§ Directions: Filter the entries that follow, copying every line in which the word "Diagrammes" appears.

§ The data:
********

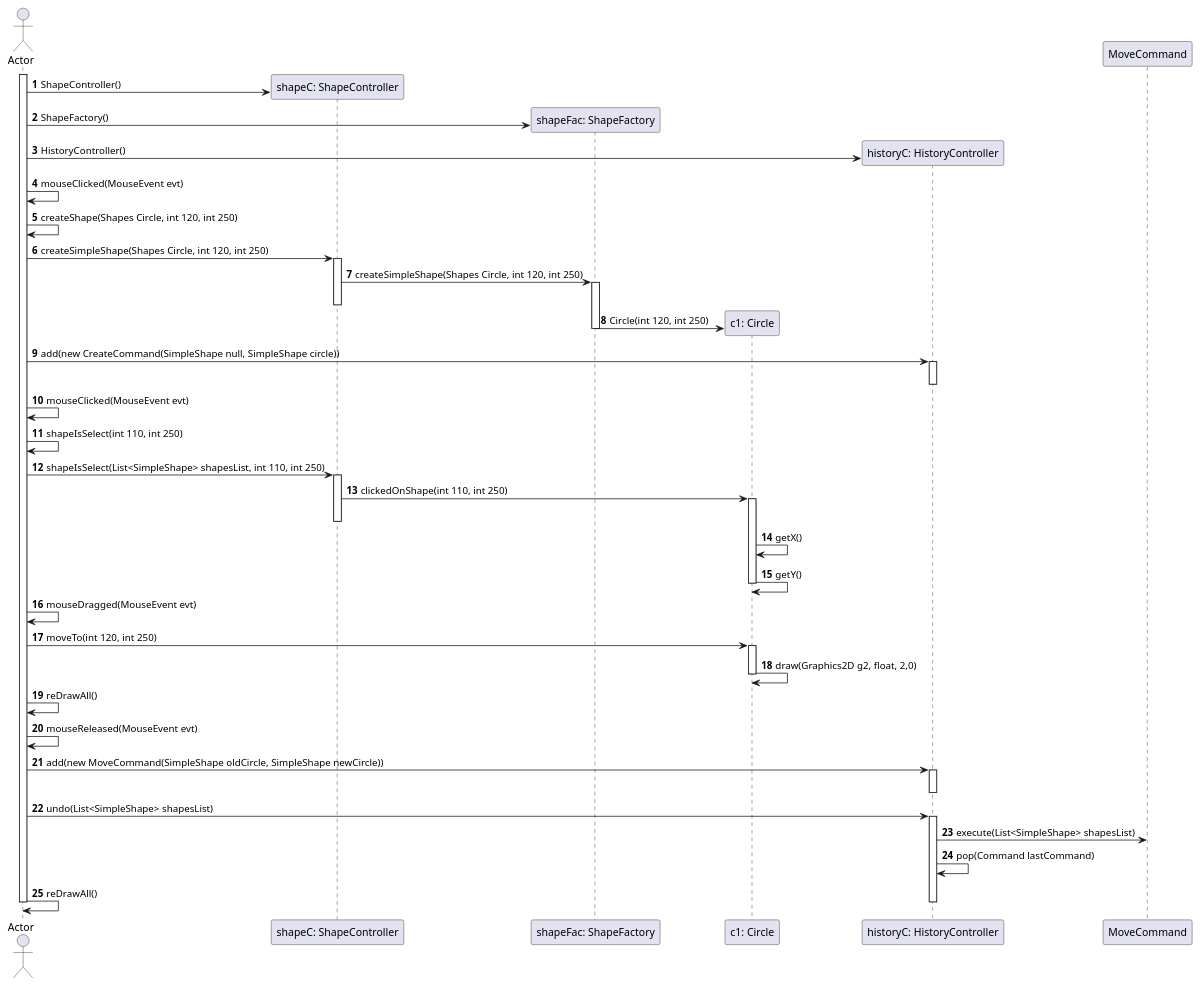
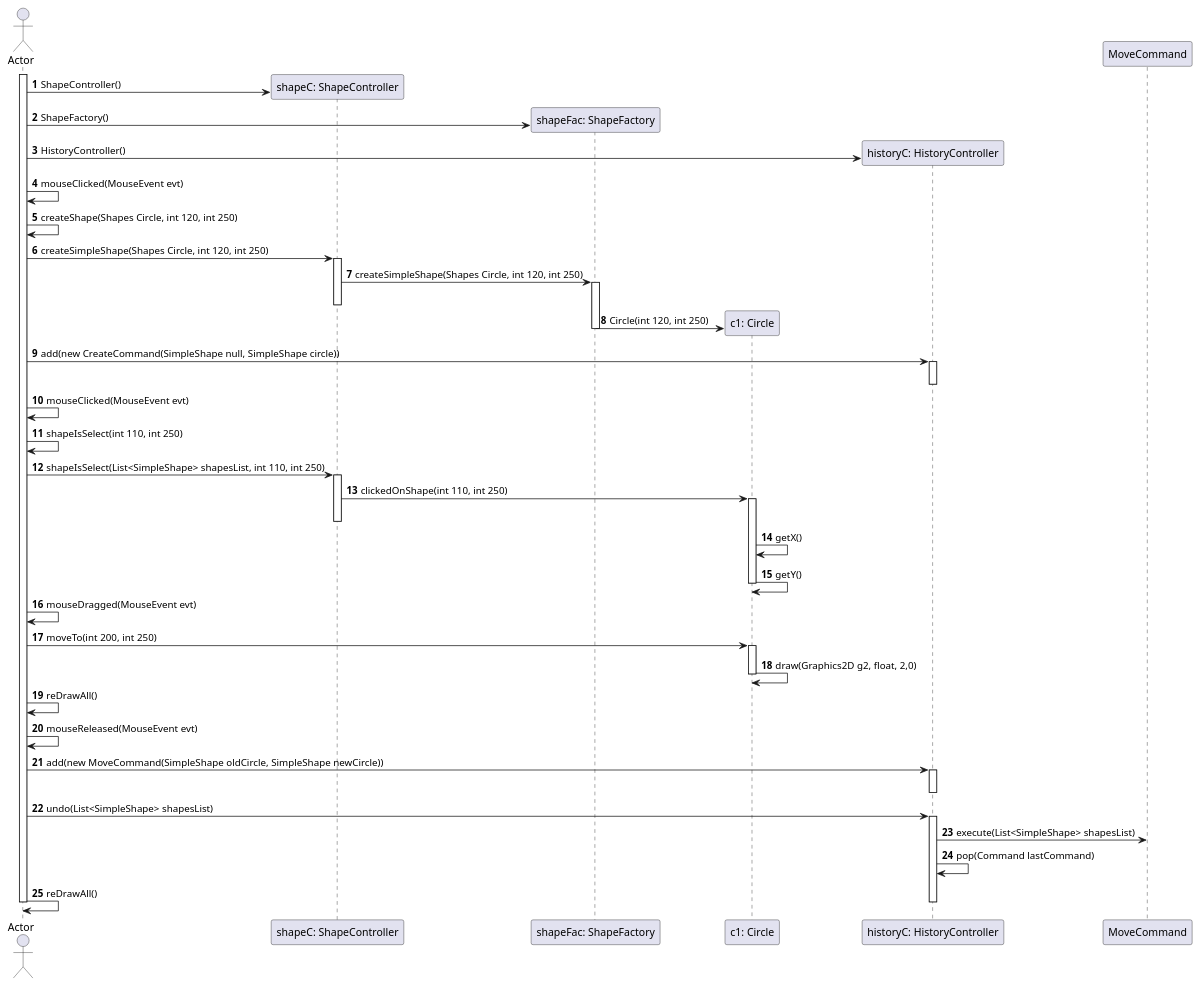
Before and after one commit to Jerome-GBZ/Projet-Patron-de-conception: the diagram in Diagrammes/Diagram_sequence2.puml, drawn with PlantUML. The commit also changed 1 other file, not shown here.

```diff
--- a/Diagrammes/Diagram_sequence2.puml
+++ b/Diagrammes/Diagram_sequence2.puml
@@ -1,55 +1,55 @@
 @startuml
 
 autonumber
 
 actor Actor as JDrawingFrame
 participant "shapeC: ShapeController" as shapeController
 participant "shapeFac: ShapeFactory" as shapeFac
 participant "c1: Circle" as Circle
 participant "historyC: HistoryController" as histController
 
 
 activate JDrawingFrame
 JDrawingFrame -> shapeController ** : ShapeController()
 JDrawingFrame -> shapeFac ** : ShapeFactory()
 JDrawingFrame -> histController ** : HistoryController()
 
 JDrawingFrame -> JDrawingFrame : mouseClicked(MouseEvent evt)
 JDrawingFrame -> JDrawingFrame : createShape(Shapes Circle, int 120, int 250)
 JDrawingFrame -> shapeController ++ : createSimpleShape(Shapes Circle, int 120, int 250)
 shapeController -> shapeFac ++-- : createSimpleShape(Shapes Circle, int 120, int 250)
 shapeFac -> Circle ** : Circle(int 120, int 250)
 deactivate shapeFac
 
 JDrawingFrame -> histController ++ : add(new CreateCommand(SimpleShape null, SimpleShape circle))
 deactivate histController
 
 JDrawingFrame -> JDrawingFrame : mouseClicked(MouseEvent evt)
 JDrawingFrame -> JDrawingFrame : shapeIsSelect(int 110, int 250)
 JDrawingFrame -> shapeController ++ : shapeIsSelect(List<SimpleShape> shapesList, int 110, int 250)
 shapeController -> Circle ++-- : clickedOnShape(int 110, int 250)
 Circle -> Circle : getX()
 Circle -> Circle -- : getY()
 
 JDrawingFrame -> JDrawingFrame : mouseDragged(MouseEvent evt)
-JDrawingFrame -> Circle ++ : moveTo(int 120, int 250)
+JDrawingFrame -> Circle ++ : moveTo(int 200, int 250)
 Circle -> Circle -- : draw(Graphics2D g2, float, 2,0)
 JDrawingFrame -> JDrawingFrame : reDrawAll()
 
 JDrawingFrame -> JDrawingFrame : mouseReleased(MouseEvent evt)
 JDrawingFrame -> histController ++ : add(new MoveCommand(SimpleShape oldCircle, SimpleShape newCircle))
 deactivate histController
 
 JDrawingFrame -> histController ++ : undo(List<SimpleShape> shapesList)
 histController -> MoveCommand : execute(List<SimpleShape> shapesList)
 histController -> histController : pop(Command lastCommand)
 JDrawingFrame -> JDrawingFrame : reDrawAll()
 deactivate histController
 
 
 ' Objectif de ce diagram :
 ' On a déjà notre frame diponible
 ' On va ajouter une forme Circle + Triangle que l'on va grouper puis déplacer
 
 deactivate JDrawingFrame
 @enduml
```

********

§ Solution for this task:
Before and after one commit to Jerome-GBZ/Projet-Patron-de-conception: the diagram in Diagrammes/Diagram_sequence2.puml, drawn with PlantUML. The commit also changed 1 other file, not shown here.
--- a/Diagrammes/Diagram_sequence2.puml
+++ b/Diagrammes/Diagram_sequence2.puml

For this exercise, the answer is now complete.